[Supplied records Boundary: Start]

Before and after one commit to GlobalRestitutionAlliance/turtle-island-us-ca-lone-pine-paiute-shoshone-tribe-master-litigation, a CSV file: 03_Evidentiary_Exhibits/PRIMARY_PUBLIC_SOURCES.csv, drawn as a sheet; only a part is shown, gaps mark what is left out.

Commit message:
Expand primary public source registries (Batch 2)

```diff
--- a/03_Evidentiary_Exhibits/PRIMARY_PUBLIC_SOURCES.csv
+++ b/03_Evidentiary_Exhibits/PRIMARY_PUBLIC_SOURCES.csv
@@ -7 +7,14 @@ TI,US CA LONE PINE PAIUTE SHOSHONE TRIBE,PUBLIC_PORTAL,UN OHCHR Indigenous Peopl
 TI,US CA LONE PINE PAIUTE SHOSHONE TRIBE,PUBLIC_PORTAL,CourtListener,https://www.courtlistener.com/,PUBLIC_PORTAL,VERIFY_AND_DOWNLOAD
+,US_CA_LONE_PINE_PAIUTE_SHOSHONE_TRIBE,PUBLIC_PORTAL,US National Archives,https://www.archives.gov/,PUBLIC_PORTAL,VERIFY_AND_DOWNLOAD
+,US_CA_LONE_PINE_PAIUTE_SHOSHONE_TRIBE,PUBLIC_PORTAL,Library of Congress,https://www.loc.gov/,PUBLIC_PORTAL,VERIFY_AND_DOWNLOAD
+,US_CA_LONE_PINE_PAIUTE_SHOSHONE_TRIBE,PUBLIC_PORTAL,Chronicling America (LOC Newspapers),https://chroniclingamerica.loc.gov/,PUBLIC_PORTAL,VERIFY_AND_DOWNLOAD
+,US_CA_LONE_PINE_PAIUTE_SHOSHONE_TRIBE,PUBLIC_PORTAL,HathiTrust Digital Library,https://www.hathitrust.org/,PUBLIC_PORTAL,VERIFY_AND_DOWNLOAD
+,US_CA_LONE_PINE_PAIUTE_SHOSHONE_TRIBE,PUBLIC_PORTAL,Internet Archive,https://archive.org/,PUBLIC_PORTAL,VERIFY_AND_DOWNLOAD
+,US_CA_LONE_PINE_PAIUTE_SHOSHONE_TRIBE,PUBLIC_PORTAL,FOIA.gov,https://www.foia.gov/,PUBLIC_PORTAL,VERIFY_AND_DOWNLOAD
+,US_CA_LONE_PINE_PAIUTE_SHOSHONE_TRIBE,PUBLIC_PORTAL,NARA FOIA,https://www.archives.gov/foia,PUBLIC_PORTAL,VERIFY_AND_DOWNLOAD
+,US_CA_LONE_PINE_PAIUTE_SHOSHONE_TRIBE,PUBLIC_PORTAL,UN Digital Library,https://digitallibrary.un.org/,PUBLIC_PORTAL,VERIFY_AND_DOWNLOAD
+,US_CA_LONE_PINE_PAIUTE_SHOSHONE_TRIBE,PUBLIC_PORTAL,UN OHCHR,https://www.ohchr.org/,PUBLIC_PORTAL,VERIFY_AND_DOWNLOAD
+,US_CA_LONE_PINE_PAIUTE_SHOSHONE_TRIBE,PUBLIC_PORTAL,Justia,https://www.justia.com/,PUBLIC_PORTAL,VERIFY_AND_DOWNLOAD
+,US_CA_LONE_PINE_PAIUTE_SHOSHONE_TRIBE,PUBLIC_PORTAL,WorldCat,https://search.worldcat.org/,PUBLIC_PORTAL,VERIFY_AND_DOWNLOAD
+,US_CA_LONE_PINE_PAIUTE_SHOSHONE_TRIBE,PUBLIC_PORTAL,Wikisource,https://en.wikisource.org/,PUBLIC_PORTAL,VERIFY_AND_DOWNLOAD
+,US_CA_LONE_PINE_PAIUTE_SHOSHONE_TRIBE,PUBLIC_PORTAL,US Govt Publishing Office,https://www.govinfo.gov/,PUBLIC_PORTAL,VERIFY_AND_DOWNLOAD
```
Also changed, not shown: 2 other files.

[Supplied records Boundary: End]

_What the task requires_: Whenever the word "Digital" appears in a line of the data above, that line counts. Say how many lines count, and nothing more.

_Response_: 2